The stainless steel exhaust runs through the CAL Automotive framework. Above you can see s
A rolled belly pan fits tightly under the custom stainless steel gas tank, and on each end
Ron’s ’40 would be the first car out of the shop and the two figured the best way to advertise the shop would be to build a vehicle to compete at some car shows for a trophy or two and get the CAL Automotive name out there. The budget for the car was increased, and funds were put forth to buy some equipment for the shop. In order to have the type of hot rod shop that would attract the type of builds they wanted to do, they would have to start over with Ron’s ’40, which is exactly what Leach did. Considering that all of the car’s inner structure and bracing had previously been removed, just getting it back to square would be a challenge, so the project would literally have to start from the ground up.
The chassis Ron had was put on the frame table and everything cut out of it in order to get the car to sit as low as they wanted it to. A Heidts Superide IFS was narrowed and pushed up in the frame, and a Heidts IRS was kicked up high. The X-member was also scratchbuilt and incorporates a dropout trans mount crossmember. Leach fabricated a faux torque tube out of 0.125 aluminum and machined the ends so counterbored fasteners could be used (and a driveshaft is hidden inside). New halfshafts were then machined, along with new control arms, which Leach made by hand by combining both tubing and 10-gauge sheetmetal pieces.
Trailing arms were also machined, then curved, and their fluted design copies the design of the halfshafts. The coilover shocks came from RideTech, and the brake discs from Wilwood, though the latter are hidden inside specially machined housings Andy made to match the wheels. Bob Thrash designed the 18- and 20-inch one-off wheels for the car to emulate vintage Halibrands, and TJ Zessin from Atomic Machine machined each center out of a solid chunk of aluminum. Zessin also machined the splined knock-off nuts for a true knock-off appearance before they were wrapped with 235/45 and 295/45 BFGoodrich rubber (with all of the tires’ lettering ground off). To finish them off and add some contrast to the eventual paint scheme, the wheels were painted Madysen Gold (named after Leach’s daughter), which give the freshly milled rollers a vintage ’60s look.
The car’s framerails and floor were built together, and the fit is so tight it looks like you would need a razor blade to separate them! A new stainless steel gas tank was also made and a mini bellypan cleans up the look of the gas tank’s bottom section. Following that theme, rock guards were also made to close off the insides of the fenders, which are all double-skinned.

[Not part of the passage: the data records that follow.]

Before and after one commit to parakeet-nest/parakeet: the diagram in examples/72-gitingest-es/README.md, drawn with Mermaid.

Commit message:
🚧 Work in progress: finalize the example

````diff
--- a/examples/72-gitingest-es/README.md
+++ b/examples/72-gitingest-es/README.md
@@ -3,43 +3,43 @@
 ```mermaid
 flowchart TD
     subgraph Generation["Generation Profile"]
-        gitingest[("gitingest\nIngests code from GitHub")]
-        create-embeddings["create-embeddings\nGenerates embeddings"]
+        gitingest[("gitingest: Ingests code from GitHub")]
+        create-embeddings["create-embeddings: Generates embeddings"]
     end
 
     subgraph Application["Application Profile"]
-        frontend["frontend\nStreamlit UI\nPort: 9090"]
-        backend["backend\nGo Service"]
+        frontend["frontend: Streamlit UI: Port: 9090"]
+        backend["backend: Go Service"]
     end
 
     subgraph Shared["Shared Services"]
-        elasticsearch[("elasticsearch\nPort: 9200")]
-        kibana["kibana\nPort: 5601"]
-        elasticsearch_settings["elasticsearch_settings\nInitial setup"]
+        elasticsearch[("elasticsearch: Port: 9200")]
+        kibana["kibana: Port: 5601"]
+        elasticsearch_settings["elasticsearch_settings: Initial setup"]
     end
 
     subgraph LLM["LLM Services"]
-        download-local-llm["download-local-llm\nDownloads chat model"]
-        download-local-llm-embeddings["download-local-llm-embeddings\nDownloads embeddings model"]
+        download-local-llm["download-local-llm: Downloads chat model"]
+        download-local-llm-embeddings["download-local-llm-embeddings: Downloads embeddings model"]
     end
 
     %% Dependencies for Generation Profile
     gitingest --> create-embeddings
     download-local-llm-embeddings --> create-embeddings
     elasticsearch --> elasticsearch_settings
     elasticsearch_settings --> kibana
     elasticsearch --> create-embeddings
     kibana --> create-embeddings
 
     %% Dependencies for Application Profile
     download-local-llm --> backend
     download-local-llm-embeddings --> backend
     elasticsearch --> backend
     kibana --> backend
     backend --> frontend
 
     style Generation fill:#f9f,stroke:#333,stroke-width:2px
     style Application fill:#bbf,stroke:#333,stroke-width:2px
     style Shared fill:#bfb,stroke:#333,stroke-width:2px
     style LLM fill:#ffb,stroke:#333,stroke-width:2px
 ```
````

As nice as most Ridler winners are, the underside of Ron’s winner is exceptional. The poli
To keep the look of the car’s build traditional, a Flathead was assembled, but it wasn’t going to be like any other out there. Kirk Snowdon of Rojam Machine Company in Omaha did the machine work on the ’53 Merc, which would be bored and stroked to produce 284 ci of displacement. Erik Hanson of CAL Automotive Creations assembled the motor, which included a Merc 4-inch crank, Ross forged pistons, Eagle rods, an Isky 400JR cam, and adjustable lifters. Ported and polished Offenhauser heads (9.5:1), equipped with oversized valves, were added as well as a 4-71 GMC blower, Fox EFI throttle body, and an MSD distributor.
Extra fins were added to the heads before being shaved down to look like they were an early style head, and the car’s “Checkered Past” name was machined into them. Leach then came back to blend the custom sheetmetal oil pan into the T56 six-speed from Bowler Transmission. The finished result looks like a well-designed oil pan and trans cover that starts at the front of the motor and runs back to where the driveshaft comes out of the trans—quite an impressive piece just by itself.